The current Tsurugaoka Hachimangu owes its origins to Yoriyoshi’s descendant, Minamoto Yoritomo (源 頼朝, 1147-1199), head of the Minamoto clan. Yoritomo came to Kamakura in 1180 to raise the flag of revolt against the Taira clan which had come to dominate Japanese politics in Kyoto especially after 1160. The reason Yoritomo chose Kamakura as his base was because it was here that his great ancestor had successfully put down the 1063 rebellion. He moved the shrine to the present site and built a more magnificent shrine. This new shrine was called Tsurugaoka Wakamiya (鶴岡若宮), which means the new shrine at Tsurugaoka. […]
Yoritomo developed Kamakura as his capital city, and set Tsurugaoka Hachimangu in the centre of the city. While Kamakura was the capital city of Japan, Tsurugaoka Hachimangu played an important role not only as a religious authority where the shogunate held many majestic rituals, but also served as the political centre of the realm.

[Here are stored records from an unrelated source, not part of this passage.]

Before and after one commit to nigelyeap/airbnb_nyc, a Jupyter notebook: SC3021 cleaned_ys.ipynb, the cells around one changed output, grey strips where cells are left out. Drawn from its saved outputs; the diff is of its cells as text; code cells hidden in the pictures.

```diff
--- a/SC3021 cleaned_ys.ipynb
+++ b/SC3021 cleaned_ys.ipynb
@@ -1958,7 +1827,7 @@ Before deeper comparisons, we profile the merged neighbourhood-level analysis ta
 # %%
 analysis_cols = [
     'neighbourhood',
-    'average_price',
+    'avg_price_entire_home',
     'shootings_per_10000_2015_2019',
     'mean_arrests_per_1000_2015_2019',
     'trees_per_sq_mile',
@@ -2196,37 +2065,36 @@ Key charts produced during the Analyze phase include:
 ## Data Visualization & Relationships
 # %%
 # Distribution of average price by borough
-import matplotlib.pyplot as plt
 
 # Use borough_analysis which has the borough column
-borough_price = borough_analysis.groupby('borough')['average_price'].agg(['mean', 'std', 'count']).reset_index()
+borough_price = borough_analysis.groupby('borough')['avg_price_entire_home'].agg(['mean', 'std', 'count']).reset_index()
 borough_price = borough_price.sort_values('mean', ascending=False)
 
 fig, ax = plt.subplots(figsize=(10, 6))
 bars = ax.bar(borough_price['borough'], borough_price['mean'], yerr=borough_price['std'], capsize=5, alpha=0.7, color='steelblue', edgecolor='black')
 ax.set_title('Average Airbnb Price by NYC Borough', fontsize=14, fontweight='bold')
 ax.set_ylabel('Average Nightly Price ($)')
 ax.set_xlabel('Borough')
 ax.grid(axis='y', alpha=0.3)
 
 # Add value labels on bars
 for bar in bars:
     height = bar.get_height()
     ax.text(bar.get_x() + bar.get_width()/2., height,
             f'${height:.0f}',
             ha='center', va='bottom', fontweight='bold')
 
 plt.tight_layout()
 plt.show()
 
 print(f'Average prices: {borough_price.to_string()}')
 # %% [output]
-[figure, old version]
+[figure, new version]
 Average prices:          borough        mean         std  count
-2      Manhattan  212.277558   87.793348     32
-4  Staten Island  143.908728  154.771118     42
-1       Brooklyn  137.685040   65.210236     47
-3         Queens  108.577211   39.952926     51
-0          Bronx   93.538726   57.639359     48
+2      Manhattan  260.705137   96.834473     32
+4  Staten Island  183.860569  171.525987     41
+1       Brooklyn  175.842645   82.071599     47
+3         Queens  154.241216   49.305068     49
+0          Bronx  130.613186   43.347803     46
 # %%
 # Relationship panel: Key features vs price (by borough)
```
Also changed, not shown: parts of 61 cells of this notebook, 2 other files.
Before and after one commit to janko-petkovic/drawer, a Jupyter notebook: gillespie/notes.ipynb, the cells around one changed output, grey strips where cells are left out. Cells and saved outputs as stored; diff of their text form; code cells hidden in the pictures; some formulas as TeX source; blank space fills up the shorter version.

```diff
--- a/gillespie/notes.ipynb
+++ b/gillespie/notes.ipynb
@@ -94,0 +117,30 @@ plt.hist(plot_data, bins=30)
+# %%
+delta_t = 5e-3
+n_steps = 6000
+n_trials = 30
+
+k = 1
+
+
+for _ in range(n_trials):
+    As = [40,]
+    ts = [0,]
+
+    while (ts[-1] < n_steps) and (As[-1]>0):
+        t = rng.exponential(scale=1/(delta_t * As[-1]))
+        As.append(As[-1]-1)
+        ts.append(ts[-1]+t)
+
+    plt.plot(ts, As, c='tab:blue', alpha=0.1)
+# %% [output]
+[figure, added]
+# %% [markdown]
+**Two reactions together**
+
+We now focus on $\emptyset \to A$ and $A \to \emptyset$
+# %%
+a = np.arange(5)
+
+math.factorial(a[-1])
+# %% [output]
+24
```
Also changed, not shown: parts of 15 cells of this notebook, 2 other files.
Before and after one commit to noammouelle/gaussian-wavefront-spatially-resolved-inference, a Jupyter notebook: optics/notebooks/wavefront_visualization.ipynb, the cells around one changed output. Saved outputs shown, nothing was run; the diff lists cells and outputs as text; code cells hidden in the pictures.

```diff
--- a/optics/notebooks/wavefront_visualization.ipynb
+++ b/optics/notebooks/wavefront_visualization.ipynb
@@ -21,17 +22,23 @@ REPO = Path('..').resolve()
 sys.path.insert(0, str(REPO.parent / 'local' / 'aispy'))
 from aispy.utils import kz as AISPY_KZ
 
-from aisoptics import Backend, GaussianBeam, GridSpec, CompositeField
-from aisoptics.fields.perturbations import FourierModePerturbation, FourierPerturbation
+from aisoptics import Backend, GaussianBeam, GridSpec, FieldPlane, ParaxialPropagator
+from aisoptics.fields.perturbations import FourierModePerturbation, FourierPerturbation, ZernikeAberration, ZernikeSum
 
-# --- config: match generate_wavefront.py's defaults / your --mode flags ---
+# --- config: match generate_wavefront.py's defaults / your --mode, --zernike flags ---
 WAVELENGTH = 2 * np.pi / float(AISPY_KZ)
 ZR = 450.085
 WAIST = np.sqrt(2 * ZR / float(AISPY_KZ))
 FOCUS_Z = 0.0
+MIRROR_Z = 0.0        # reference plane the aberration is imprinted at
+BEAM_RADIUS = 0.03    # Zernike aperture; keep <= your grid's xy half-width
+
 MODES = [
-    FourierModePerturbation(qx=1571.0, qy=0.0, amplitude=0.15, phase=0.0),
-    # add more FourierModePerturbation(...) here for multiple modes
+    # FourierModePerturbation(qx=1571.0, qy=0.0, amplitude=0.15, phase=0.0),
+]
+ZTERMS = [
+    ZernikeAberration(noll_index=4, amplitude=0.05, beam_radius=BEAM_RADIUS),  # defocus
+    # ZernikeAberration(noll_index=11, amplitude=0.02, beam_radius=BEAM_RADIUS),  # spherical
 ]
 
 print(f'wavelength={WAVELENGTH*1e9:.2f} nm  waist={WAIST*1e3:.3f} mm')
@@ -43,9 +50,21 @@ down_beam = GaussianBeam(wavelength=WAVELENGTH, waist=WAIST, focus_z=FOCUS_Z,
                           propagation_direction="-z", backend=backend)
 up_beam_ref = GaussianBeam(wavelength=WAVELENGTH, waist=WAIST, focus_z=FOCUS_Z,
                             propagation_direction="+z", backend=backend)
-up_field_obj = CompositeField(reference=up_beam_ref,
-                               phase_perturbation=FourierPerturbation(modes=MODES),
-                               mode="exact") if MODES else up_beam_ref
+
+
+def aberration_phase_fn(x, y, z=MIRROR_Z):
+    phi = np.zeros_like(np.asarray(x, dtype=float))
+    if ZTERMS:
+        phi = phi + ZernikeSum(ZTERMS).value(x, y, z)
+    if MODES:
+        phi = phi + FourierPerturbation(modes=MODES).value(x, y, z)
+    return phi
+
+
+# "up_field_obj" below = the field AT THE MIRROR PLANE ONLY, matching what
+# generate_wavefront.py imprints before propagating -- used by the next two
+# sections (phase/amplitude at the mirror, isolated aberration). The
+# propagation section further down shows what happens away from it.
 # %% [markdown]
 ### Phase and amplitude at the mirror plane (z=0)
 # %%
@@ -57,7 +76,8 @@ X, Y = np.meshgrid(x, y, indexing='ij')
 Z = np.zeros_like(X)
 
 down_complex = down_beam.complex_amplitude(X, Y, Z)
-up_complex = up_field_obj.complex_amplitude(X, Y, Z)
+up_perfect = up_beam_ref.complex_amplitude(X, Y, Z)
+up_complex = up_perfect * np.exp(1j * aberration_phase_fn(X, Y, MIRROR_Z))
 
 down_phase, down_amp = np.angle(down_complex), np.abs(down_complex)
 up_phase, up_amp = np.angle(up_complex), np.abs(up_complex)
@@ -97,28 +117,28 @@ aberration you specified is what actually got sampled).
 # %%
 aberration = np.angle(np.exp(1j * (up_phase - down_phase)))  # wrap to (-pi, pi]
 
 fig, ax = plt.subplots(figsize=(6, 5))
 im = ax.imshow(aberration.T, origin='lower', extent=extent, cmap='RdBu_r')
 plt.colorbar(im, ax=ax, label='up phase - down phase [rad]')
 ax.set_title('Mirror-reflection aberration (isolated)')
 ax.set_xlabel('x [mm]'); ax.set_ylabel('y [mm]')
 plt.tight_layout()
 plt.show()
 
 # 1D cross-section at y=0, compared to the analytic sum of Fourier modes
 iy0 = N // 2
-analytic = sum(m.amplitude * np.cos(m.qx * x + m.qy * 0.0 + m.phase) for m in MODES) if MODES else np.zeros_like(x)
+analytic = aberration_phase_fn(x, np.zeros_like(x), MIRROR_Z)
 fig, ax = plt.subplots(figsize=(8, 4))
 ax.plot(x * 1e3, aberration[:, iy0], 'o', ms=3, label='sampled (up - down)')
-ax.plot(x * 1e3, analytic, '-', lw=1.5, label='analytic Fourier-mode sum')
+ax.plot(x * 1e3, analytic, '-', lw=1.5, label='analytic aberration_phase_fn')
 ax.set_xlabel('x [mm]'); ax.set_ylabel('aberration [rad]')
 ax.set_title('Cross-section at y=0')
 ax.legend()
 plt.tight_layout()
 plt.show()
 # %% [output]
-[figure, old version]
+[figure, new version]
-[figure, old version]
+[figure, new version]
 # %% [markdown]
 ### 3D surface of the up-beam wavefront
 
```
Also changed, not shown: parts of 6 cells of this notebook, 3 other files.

Tsurugaoka Hachimangu was founded on Yoritomo’s faith and respect for his ancestors’ achievements. Yoritomo’s devotional to Tsurugaoka Hachimangu was deemed to be an ideal to which subsequent shoguns and samurai should aspire. Subsequent shoguns and their followers worshipped Tsurugaoka Hachimangu as Yoritomo had done, and built shrines for Hachiman kami throughout Japan. […]
The current main shrine is a typical example of Edo shrine architecture; it was constructed in 1828. The Wakamiya shrine was restored in 1624, and both thrived owing to the lavish support of the Tokugawa shogunate. Both of these buildings are designated as nationally important cultural properties. Today, Kamakura is famous for its many historical sites and places of beauty. Tsurugaoka Hachimangu is still located at the centre of Kamakura, attracting the respect and the faith of so many.
Here’s a bit from this beautiful shrine …
The complex includes a few Japanese gardens and ponds…
More from the temple day to follow later…